Think you can “market your way through [the] recession”? Harvard‘s Prof. John Quelch thinks you can.
We have the economy on our mind at Found|READ. We imagine our readers do, too, so we’re beginning a new series of posts today on how you can best prepare your startup for the downturn — even come out of it in a stronger competitive position.
Our first piece comes to you from Harvard’s marketing guru. In his March 3rd essay, Marketing Your Way Through a Recession, Prof. Quelch argues that you can use messaging to “improve market share and return on investment” during hard times.
Prof. Quelch offers eight ways to do this. We highlight two — the ones we think you can implement most easily:
1) DO NOT cut your marketing budget: “It is well documented that brands that increase advertising during a recession, when competitors are cutting back, can improve market share and return on investment at lower cost than during good economic times. Uncertain consumers need the reassurance of known brands…”
2) Hand-holding goes a long way in hard times, and it’s free!: “When economic hard times loom, we tend to retreat to our village … as uncertainty prompts us to stay at home but also stay connected with family and friends. [Therefore] CEOs must spend more time with customers and employees.”
Prof. Quelch goes on:
“In a recession, consumers become value oriented, distributors are concerned about cash, and employees worry about their jobs….The key… is to understand how the needs of your customers and partners change, and adapt your strategies to the new reality.”
Here is the abbreviated list of Prof. Quelch’s 8 Key Concepts:
1. Research the customer.
2. Focus on family values.
3. Maintain marketing spending.
4. Adjust product portfolios.
5. Support distributors.
6. Adjust pricing tactics.
7. Stress market share.
8. Emphasize core values.
Read more about how to implement them in his full post, here.
For additional tips by Prof. Quelch see this index of his blog posts.

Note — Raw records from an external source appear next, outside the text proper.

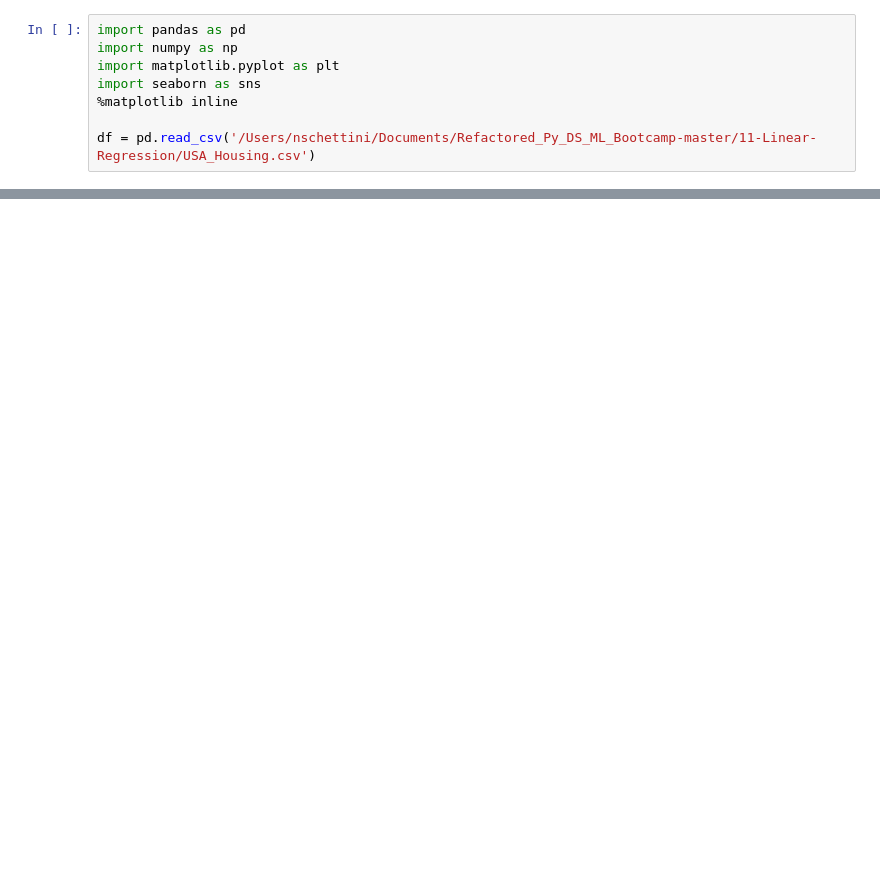
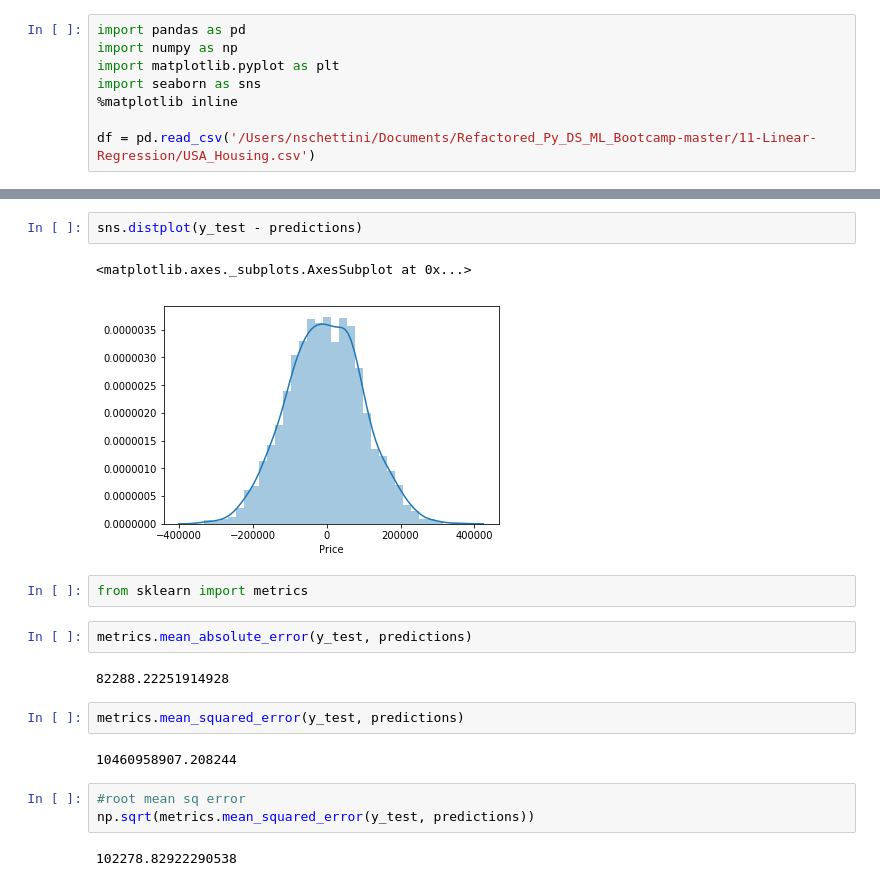
Before and after one commit to nschettini/puythonMachineLearning, a Jupyter notebook: linearregression.ipynb, the cells around one changed output, grey strips where cells are left out. Drawn from its saved outputs; the diff is of its cells as text; blank space fills up the shorter version.

```diff
--- a/linearregression.ipynb
+++ b/linearregression.ipynb
@@ -19,0 +64,20 @@ sns.heatmap(df.corr())
+# %%
+sns.distplot(y_test - predictions)
+# %% [output]
+<matplotlib.axes._subplots.AxesSubplot at 0x...>
+[figure, added]
+# %%
+from sklearn import metrics
+# %%
+metrics.mean_absolute_error(y_test, predictions)
+# %% [output]
+82288.22251914928
+# %%
+metrics.mean_squared_error(y_test, predictions)
+# %% [output]
+10460958907.208244
+# %%
+#root mean sq error
+np.sqrt(metrics.mean_squared_error(y_test, predictions))
+# %% [output]
+102278.82922290538
```
Also changed, not shown: parts of 14 cells of this notebook.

Also, these earlier Found|READ posts:
Strategic Tool: How to use the ‘Scarcity Illusion’ to boost your launch, and 5 Simple Rules of Branding.